This November is COPD Awareness Month, and partners such as the California Medical Association Foundation and National Heart, Lung and Blood Institute are asking citizens to take the first steps in fighting this disease by learning more about COPD.

If you are experiencing any of the symptoms mentioned above, talk to your physician and ask for a simple breathing test called spirometry.

This November, don't let a serious condition such as COPD slide by unnoticed. Visit the CMA Foundation website, to see how you can help spread awareness of this terrible disease.

Jeffrey Klingman, M.D.

president Alameda-Contra Costa Medical Association

Remember Indians at Thanksgiving

On Nov. 22, the majority of Americans will celebrate Thanksgiving Day. They will be with other families at home.

Many people believe that the first Thanksgiving started several centuries ago in New England between American Indians and white settlers.

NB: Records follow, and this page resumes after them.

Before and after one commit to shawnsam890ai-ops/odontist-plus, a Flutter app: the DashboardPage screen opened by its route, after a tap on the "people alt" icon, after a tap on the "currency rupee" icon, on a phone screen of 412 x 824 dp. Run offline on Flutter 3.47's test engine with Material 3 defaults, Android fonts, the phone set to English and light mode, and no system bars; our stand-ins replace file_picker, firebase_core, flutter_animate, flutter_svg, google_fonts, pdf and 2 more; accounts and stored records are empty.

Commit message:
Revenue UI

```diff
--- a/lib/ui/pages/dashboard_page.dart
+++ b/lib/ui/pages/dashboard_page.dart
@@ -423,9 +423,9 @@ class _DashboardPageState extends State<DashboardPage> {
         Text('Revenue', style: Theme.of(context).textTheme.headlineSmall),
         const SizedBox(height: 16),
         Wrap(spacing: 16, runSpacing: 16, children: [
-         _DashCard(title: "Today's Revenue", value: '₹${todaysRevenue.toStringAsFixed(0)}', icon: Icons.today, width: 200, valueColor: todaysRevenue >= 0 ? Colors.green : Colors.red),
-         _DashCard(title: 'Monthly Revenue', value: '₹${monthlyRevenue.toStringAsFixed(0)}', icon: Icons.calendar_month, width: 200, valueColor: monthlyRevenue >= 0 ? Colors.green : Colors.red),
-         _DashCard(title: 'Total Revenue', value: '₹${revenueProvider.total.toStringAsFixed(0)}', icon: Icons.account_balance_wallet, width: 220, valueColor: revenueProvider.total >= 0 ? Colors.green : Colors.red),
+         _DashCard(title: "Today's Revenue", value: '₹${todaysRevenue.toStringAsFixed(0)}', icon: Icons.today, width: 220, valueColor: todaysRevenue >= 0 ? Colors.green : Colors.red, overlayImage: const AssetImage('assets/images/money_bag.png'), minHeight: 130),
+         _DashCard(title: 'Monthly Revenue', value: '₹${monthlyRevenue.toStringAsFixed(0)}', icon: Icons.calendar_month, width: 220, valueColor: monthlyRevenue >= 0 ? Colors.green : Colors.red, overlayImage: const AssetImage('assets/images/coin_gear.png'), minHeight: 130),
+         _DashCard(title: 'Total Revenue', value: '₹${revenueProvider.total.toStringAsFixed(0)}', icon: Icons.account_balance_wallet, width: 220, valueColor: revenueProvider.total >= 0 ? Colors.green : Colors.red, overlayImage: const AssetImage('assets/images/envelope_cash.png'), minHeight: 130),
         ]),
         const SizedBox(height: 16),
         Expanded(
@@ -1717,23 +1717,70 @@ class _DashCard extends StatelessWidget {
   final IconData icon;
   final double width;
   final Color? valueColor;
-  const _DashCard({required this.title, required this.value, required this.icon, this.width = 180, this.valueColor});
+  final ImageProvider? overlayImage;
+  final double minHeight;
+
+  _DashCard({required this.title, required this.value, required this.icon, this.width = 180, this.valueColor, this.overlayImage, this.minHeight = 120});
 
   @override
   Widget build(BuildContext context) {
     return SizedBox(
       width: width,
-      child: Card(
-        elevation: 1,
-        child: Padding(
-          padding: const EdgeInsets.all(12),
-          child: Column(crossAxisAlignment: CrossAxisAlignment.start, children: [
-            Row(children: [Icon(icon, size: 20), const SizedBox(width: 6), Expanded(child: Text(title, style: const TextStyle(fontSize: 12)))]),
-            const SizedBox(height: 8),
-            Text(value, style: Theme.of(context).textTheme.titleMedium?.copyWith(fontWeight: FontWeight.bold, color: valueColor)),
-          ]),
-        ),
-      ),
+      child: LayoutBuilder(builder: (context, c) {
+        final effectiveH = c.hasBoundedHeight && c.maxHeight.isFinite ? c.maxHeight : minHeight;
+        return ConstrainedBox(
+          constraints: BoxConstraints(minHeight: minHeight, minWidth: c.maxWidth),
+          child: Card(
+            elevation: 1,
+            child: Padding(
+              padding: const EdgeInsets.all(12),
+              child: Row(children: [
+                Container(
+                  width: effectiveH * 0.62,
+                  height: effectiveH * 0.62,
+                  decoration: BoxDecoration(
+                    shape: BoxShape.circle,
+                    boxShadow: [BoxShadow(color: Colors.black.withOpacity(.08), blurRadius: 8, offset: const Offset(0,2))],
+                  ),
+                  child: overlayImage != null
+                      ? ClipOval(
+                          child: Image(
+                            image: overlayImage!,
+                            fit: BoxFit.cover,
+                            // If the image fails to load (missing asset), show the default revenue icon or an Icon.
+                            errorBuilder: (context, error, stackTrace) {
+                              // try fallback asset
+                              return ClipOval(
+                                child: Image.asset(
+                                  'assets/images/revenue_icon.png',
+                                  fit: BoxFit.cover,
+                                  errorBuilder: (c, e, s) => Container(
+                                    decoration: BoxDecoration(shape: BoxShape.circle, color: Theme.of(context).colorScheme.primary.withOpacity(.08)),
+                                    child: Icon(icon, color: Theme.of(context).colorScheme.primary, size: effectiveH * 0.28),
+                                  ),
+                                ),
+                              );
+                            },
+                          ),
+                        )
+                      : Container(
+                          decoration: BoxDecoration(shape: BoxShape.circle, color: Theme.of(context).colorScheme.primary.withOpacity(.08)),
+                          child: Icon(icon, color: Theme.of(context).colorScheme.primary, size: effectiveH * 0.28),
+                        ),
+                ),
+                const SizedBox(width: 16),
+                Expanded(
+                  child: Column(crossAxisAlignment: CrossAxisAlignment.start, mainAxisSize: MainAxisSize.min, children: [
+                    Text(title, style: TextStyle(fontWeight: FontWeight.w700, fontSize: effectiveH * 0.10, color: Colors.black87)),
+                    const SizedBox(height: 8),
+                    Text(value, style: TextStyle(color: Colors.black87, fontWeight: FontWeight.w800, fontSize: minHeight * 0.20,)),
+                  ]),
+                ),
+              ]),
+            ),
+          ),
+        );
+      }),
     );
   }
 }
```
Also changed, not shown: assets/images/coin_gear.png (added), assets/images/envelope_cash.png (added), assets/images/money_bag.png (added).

Some said that there was harmony between both of these people and that they sat down together for a feast.

Here is the real truth: When the white settlers arrived on these shores, many of them were suffering from starvation and some suffered fatally from illnesses.

American Indians, such as Tisquantum and Samoset, fed and nourished them back to health. Massasoit taught the settlers how to plant corn in the fields.

What was the reward that American Indians get from the white settlers for healing them? A combination of both colonization and genocide, as well as the taking of the land. These tragic incidents explain what the first Thanksgiving was really about.

Billy Trice Jr.

Oakland

Paint after road work, not before

Kudos to the city of Oakland and its planning departments. It has newly paved and striped Fifth Avenue a few months before PG&E will come along to dig it up to do pipeline testing.

It does this every time and everywhere I have seen it pave our roads. I can't wait to see what work needs to be done on my street after it approves my request to pave and paint the lines.

Jengiz Haas

Oakland

Save the planet -- cut back on meat

"Frankenstorm" Sandy is one more dramatic demonstration that climate change and its extreme weather patterns are now part of our future.

Although we're unlikely to reverse climate change, we can still mitigate its effects by reducing our driving, energy use and meat consumption.

Yes, meat consumption.

A 2006 U.N. report estimated that meat consumption accounts for 18 percent of manmade greenhouse gases. A 2009 article in the respected World Watch magazine suggested that it may be closer to 50 percent.

Carbon dioxide, the principal greenhouse gas, is emitted by burning forests to create animal pastures and by combustion of fossil fuels to confine, feed, transport and slaughter animals and to refrigerate their carcasses.

The much more damaging methane and nitrous oxide are discharged from digestive tracts of cattle and from animal waste cesspools, respectively.

We have the power of reducing the devastating effects of climate change every time we eat. Supermarkets offer a rich variety of soy- and nut-based products and an ample selection of traditional vegetables, fruits, grains and nuts. Product lists, easy recipes and transition tips are available at www.livevegan.org.

Samuel Bentino

Oakland

GOP Tea Partiers alienated the center

The election results suggest that for the second consecutive election cycle, national Republicans' hopes for political dominance were dashed in large part by their own far-right candidates.

In 2010 and 2012, the very conservative Republican primary electorate was determined to sweep out the party's centrists. The Tea Party wave that began in 2010 kept rolling early this year, again threatening the Republicans' chances for a Capitol Hill majority.

In 2010, primary voters in Colorado, Missouri and Indiana selected Tea Party-backed conservatives, including many who have alienated the party's moderate members, especially women.

James R. Knight

Berkeley